Last months Bear-o-meter read neutral. The reading of “4” on July 2nd put the score at an even distribution between risk and reward potential. Most of the time, the Bear-o-meter reads somewhere in the neutral zone between 3-5. Turns out that was a decent call, given the fact that the market headed higher that month, with just a bit of chop.
Right now, the Bear-o-meter has moved into a more cautious zone. Its moved down to a lower reading of “2”. You’ll note on the diagram below that a ranking of 2 suggests more risk than reward potential at this time…all things being equal. Hate to sound like a broken record, but…this isn’t a crystal ball system. The current low score shows us that, all things being equal, risk is outweighing reward at this time. Markets always have risk, and always have reward potential.
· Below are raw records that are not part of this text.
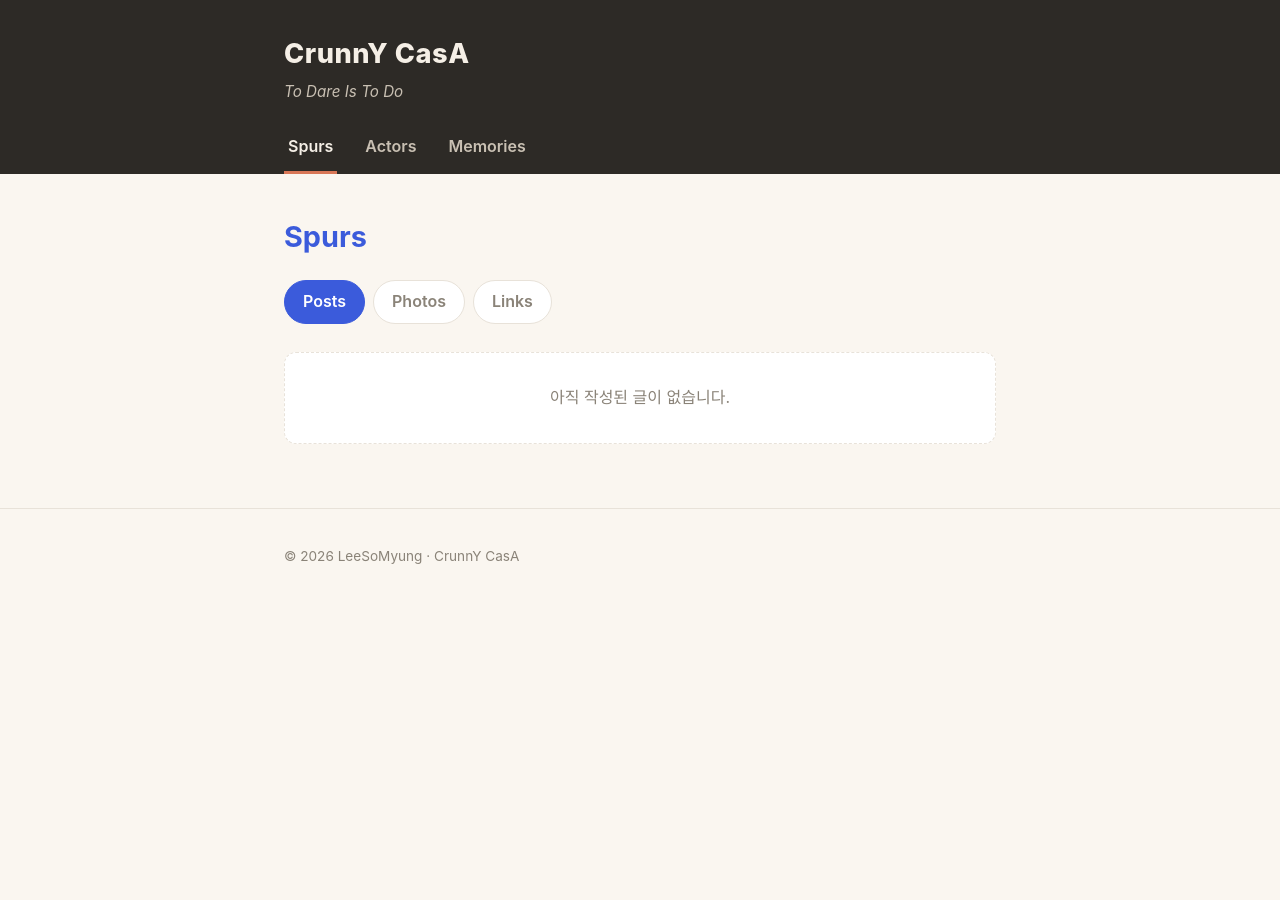
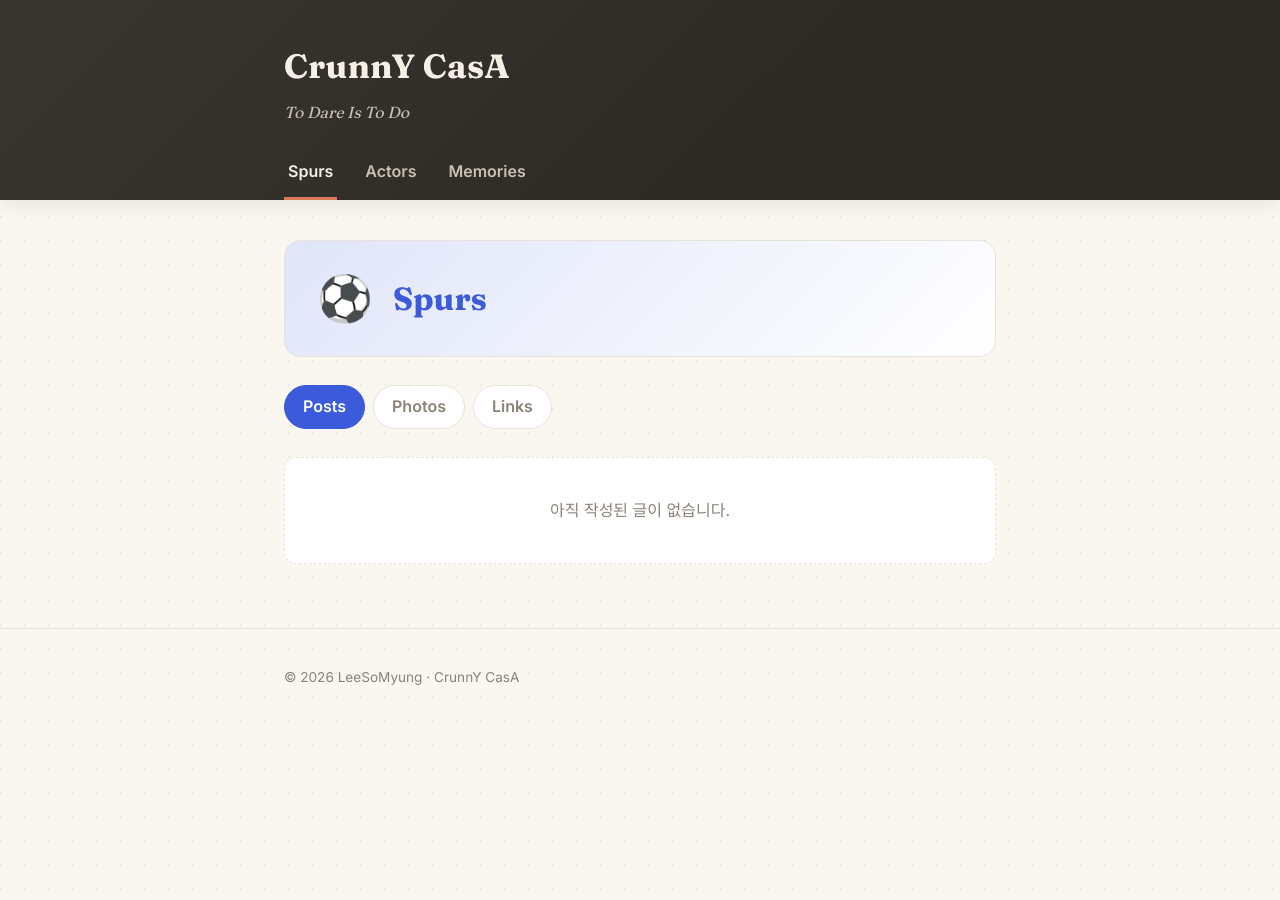
Before and after one commit to LeeSoMyung/My_archieve, a Jekyll site: the page built from spurs/posts.md, in a window 1280 px wide. Built offline with Jekyll 4.4.1, drawn with Linux system fonts in a browser that asks for light colours.

Commit message:
Richer visual design + Netlify CMS admin panel
- Add Fraunces/Inter fonts, gradient header, category hero banners,
  dotted background texture, card hover effects
- Add Decap CMS admin (/admin) backed by Netlify Identity + Git
  Gateway for browser-based editing of posts, links, and photos
- Add netlify.toml for Netlify deploys (root baseurl)

```diff
--- a/_layouts/category.html
+++ b/_layouts/category.html
@@ -2,7 +2,16 @@
 layout: default
 ---
 <div class="category-page category-page--{{ page.category }}">
-  <h1>{{ page.category_title }}</h1>
+  <div class="category-hero">
+    <span class="category-hero-icon">
+      {% case page.category %}
+        {% when 'spurs' %}⚽
+        {% when 'actors' %}🎭
+        {% when 'memories' %}📷
+      {% endcase %}
+    </span>
+    <h1>{{ page.category_title }}</h1>
+  </div>
 
   <nav class="subnav">
     <a href="{{ '/' | append: page.category | append: '/posts/' | relative_url }}"{% if page.section == 'posts' %} class="active"{% endif %}>Posts</a>
--- a/_layouts/default.html
+++ b/_layouts/default.html
@@ -5,6 +5,9 @@
   <meta name="viewport" content="width=device-width, initial-scale=1">
   <title>{% if page.title %}{{ page.title }} · {% endif %}{{ site.title }}</title>
   <meta name="description" content="{{ site.description }}">
+  <link rel="preconnect" href="https://fonts.googleapis.com">
+  <link rel="preconnect" href="https://fonts.gstatic.com" crossorigin>
+  <link href="https://fonts.googleapis.com/css2?family=Fraunces:opsz,wght@9..144,400;9..144,600;9..144,700&family=Inter:wght@400;500;600;700&display=swap" rel="stylesheet">
   <link rel="stylesheet" href="{{ '/assets/css/style.css' | relative_url }}">
   <link rel="alternate" type="application/rss+xml" title="{{ site.title }}" href="{{ '/feed.xml' | relative_url }}">
 </head>
--- a/assets/css/style.css
+++ b/assets/css/style.css
@@ -12,6 +12,9 @@
   --color-spurs: #3b5bdb;
   --color-actors: #c2410c;
   --color-memories: #7048c4;
+
+  --font-display: "Fraunces", Georgia, serif;
+  --font-body: "Inter", -apple-system, BlinkMacSystemFont, "Segoe UI", Helvetica, Arial, sans-serif;
 }
 
 * {
@@ -20,9 +23,12 @@
 
 body {
   margin: 0;
-  font-family: -apple-system, BlinkMacSystemFont, "Segoe UI", Helvetica, Arial, sans-serif;
+  font-family: var(--font-body);
   color: var(--color-text);
-  background: var(--color-bg);
+  background-color: var(--color-bg);
+  background-image:
+    radial-gradient(circle at 1px 1px, rgba(45, 42, 38, 0.06) 1px, transparent 0);
+  background-size: 24px 24px;
   line-height: 1.6;
 }
 
@@ -41,19 +47,25 @@ a:hover {
   text-decoration: underline;
 }
 
+h1, h2, h3 {
+  font-family: var(--font-display);
+}
+
 /* Header */
 .site-header {
-  background: var(--color-header-bg);
+  background: linear-gradient(135deg, #3a352f 0%, var(--color-header-bg) 60%);
   color: var(--color-header-text);
-  padding: 32px 0 0;
+  padding: 40px 0 0;
   margin-bottom: 40px;
+  box-shadow: 0 4px 20px rgba(0, 0, 0, 0.08);
 }
 
 .site-title {
   display: inline-block;
-  font-size: 1.7rem;
-  font-weight: 800;
-  letter-spacing: 0.02em;
+  font-family: var(--font-display);
+  font-size: 2.1rem;
+  font-weight: 700;
+  letter-spacing: 0.01em;
   color: var(--color-header-text);
 }
 
@@ -63,10 +75,11 @@ a:hover {
 }
 
 .site-tagline {
-  margin: 4px 0 20px;
+  margin: 6px 0 24px;
   color: #c9c0b3;
-  font-size: 0.95rem;
+  font-size: 1rem;
   font-style: italic;
+  font-family: var(--font-display);
 }
 
 .site-nav {
@@ -97,14 +110,18 @@ a:hover {
 }
 
 .home-title {
-  font-size: 2.4rem;
-  margin-bottom: 4px;
+  font-family: var(--font-display);
+  font-size: 2.8rem;
+  font-weight: 700;
+  margin-bottom: 8px;
 }
 
 .home-tagline {
+  font-family: var(--font-display);
   color: var(--color-muted);
   font-style: italic;
-  margin-bottom: 40px;
+  font-size: 1.1rem;
+  margin-bottom: 48px;
 }
 
 .home-categories {
@@ -117,26 +134,39 @@ a:hover {
   display: flex;
   flex-direction: column;
   align-items: center;
-  gap: 8px;
-  padding: 40px 16px;
+  gap: 12px;
+  padding: 48px 16px;
   background: var(--color-surface);
   border: 1px solid var(--color-border);
-  border-top: 4px solid var(--color-accent-card, var(--color-accent));
-  border-radius: 12px;
-  font-size: 1.2rem;
+  border-radius: 16px;
+  font-family: var(--font-display);
+  font-size: 1.3rem;
   font-weight: 700;
   color: var(--color-text);
-  box-shadow: 0 2px 8px rgba(45, 42, 38, 0.04);
-  transition: transform 0.15s ease, box-shadow 0.15s ease;
+  box-shadow: 0 2px 10px rgba(45, 42, 38, 0.05);
+  transition: transform 0.18s ease, box-shadow 0.18s ease, border-color 0.18s ease;
+  position: relative;
+  overflow: hidden;
+}
+
+.category-card::before {
+  content: "";
+  position: absolute;
+  top: 0;
+  left: 0;
+  right: 0;
+  height: 6px;
+  background: var(--color-accent-card, var(--color-accent));
 }
 
 .category-card .category-icon {
-  font-size: 2rem;
+  font-size: 2.5rem;
 }
 
 .category-card:hover {
-  transform: translateY(-4px);
-  box-shadow: 0 6px 16px rgba(45, 42, 38, 0.08);
+  transform: translateY(-6px);
+  box-shadow: 0 10px 24px rgba(45, 42, 38, 0.1);
+  border-color: var(--color-accent-card, var(--color-accent));
   text-decoration: none;
 }
 
@@ -159,12 +189,6 @@ a:hover {
 }
 
 /* Category page */
-.category-page h1 {
-  margin-bottom: 20px;
-  font-size: 1.8rem;
-  color: var(--color-accent);
-}
-
 .category-page--spurs {
   --color-accent: var(--color-spurs);
 }
@@ -175,6 +199,29 @@ a:hover {
 
 .category-page--memories {
   --color-accent: var(--color-memories);
+}
+
+.category-hero {
+  display: flex;
+  align-items: center;
+  gap: 20px;
+  padding: 32px;
+  margin-bottom: 28px;
+  border-radius: 16px;
+  background: linear-gradient(135deg, color-mix(in srgb, var(--color-accent) 16%, var(--color-surface)), var(--color-surface));
+  border: 1px solid var(--color-border);
+}
+
+.category-hero-icon {
+  font-size: 2.8rem;
+  line-height: 1;
+}
+
+.category-page h1 {
+  margin: 0;
+  font-size: 2rem;
+  font-weight: 700;
+  color: var(--color-accent);
 }
 
 .subnav {
@@ -206,7 +253,7 @@ a:hover {
 
 .empty {
   color: var(--color-muted);
-  padding: 32px;
+  padding: 40px;
   text-align: center;
   background: var(--color-surface);
   border: 1px dashed var(--color-border);
@@ -230,13 +277,26 @@ a:hover {
   padding: 16px 20px;
   background: var(--color-surface);
   border: 1px solid var(--color-border);
+  border-left: 4px solid var(--color-accent);
   border-radius: 10px;
+  transition: transform 0.15s ease, box-shadow 0.15s ease;
+}
+
+.post-list li:hover {
+  transform: translateX(4px);
+  box-shadow: 0 4px 12px rgba(45, 42, 38, 0.06);
+}
+
+.post-list a {
+  font-weight: 600;
+  color: var(--color-text);
 }
 
 .post-date {
   color: var(--color-muted);
   font-size: 0.85rem;
   white-space: nowrap;
+  font-family: var(--font-display);
 }
 
 /* Photo grid */
@@ -250,8 +310,14 @@ a:hover {
   margin: 0;
   background: var(--color-surface);
   border: 1px solid var(--color-border);
-  border-radius: 10px;
+  border-radius: 12px;
   overflow: hidden;
+  transition: transform 0.15s ease, box-shadow 0.15s ease;
+}
+
+.photo-grid figure:hover {
+  transform: translateY(-4px);
+  box-shadow: 0 10px 20px rgba(45, 42, 38, 0.1);
 }
 
 .photo-grid img {
@@ -264,7 +330,7 @@ a:hover {
 .photo-grid figcaption {
   font-size: 0.85rem;
   color: var(--color-muted);
-  padding: 8px 10px;
+  padding: 10px 12px;
 }
 
 /* Link list */
@@ -282,6 +348,12 @@ a:hover {
   border: 1px solid var(--color-border);
   border-left: 4px solid var(--color-accent);
   border-radius: 10px;
+  transition: transform 0.15s ease, box-shadow 0.15s ease;
+}
+
+.link-list li:hover {
+  transform: translateX(4px);
+  box-shadow: 0 4px 12px rgba(45, 42, 38, 0.06);
 }
 
 .link-list a {
@@ -296,10 +368,17 @@ a:hover {
 }
 
 /* Post page */
+.post-page h1 {
+  font-size: 2rem;
+  margin-bottom: 4px;
+}
+
 .post-meta {
   color: var(--color-muted);
   font-size: 0.9rem;
-  margin-top: -8px;
+  font-family: var(--font-display);
+  font-style: italic;
+  margin-top: -4px;
   margin-bottom: 24px;
 }
 
```
Also changed, not shown: admin/config.yml (added, +91 -0 lines), admin/index.html (added, +23 -0 lines), netlify.toml (added, +7 -0 lines), 1 other file.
In order for markets to materialize that risk when we get a low Bear-o-meter score, you need a catalyst. Perhaps the fed stimulates less in the next round, offsetting market hopes. Perhaps a leading tech stock disappoints or has government push back. Who knows? The point is, the low rating of 2 on the Bear-o-meter simply shows us that the conditions are more risky than normal. It does not imply that markets will absolutely decline in the coming weeks. As the signs at my cottage said in July: Avoid making a campfire until conditions return to less risky. Such a policy helps us avoid risk of forest fires.
Where did the Bear-o-meter lose 2 points?
The CBOE Put/Call ratio fell from 0.83 on July 2nd to 0.67 on August 8th. My break-point for the Put/Call ratio is for it to fall below 0.75 for a bearish signal. Such a ratio implies that put volume represents about 67% of total option activity. While you normally do see more calls than puts being traded, my research suggests that less than 0.75% of put activity represents an over-emphasis on calls by option traders. Sentiment is overly biased to the long-side.
The other indicator in the Bear-o-meter compilation was the Smart/Dumb money indicator.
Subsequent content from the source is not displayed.